We have to face the fact that a new independent progressive party, by splitting the anti-Trump vote, may turn out in one election, to bring about a Republican victory. It is not our goal, but it may be an unavoidable stage in the development of independent politics. But the truth is that Trump’s issues are Sanders’ issues. And Sanders is a much stronger candidate against Trump than is Clinton. So despite how the media is likely to spin a Republican victory, it would be the perpetuation of the Democratic Party, with its built-in corporate and financial interests, that proved to be the chief obstacle to a Sanders’ victory and not the reverse.

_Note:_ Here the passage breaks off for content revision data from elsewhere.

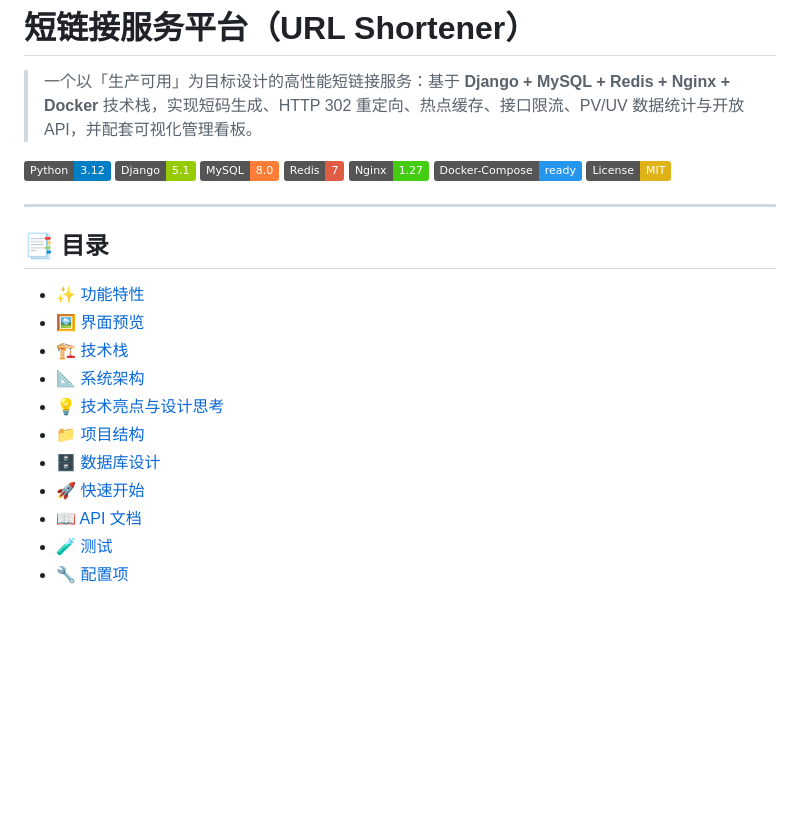
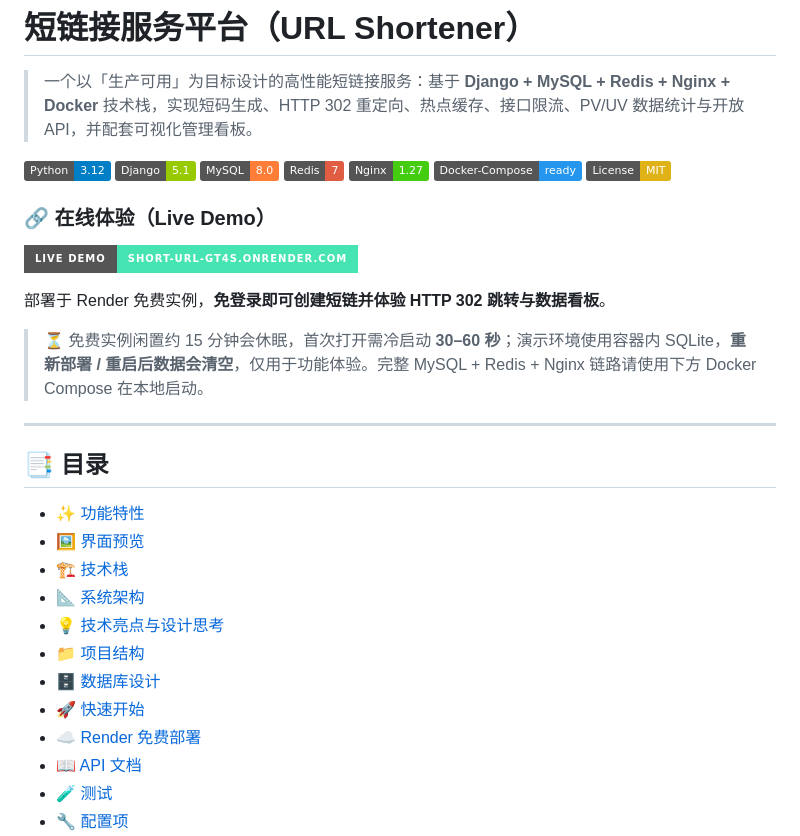
Before and after one commit to 1945151136/short-url, a Markdown page: README.md, the part around one of its changes. GitHub-like rendering; badges without logos; blank space fills up the shorter version.

```diff
--- a/README.md
+++ b/README.md
@@ -9,6 +9,14 @@
 ![Nginx](https://img.shields.io/badge/Nginx-1.27-success)
 ![Docker](https://img.shields.io/badge/Docker--Compose-ready-2496ED)
 ![License](https://img.shields.io/badge/License-MIT-yellow)
+
+### 🔗 在线体验（Live Demo）
+
+[![Live Demo](https://img.shields.io/badge/Live_Demo-short--url--gt4s.onrender.com-46e3b3?style=for-the-badge&logo=render&logoColor=white)](https://short-url-gt4s.onrender.com)
+
+部署于 Render 免费实例，**免登录即可创建短链并体验 HTTP 302 跳转与数据看板**。
+
+> ⏳ 免费实例闲置约 15 分钟会休眠，首次打开需冷启动 **30–60 秒**；演示环境使用容器内 SQLite，**重新部署 / 重启后数据会清空**，仅用于功能体验。完整 MySQL + Redis + Nginx 链路请使用下方 Docker Compose 在本地启动。
 
 ---
 
@@ -22,6 +30,7 @@
 - [📁 项目结构](#项目结构)
 - [🗄 数据库设计](#数据库设计)
 - [🚀 快速开始](#快速开始)
+- [☁️ Render 免费部署](#-render-免费部署)
 - [📖 API 文档](#api-文档)
 - [🧪 测试](#测试)
 - [🔧 配置项](#配置项)
```
Also changed, not shown: other parts of README.md (+24 -0 lines).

The takeaway is that if the left cannot begin to offer a meaningful alternative for hard hit American workers, nationalist demagogues on the right will arise now and in the future to do just that.
The Sanders’ campaign has incubated an incipient third party within the existing framework of the DP. His movement has shown that class struggle politics has traction with young people, independents and disaffected white working class voters. Its appeal is beginning to make significant headway in minority communities. He has created an autonomous political apparatus, an effective ground game and accumulated a massive voters list. He has demonstrated that parties can be self-funding mass membership organizations even in the American context.
He has created the pre-condition of the political revolution he seeks.
What we urgently now need is clarity about the DP; what we urgently need to do is convince the Sanders movement of the immediate imperative to complete their split and chart a new path to independent politics.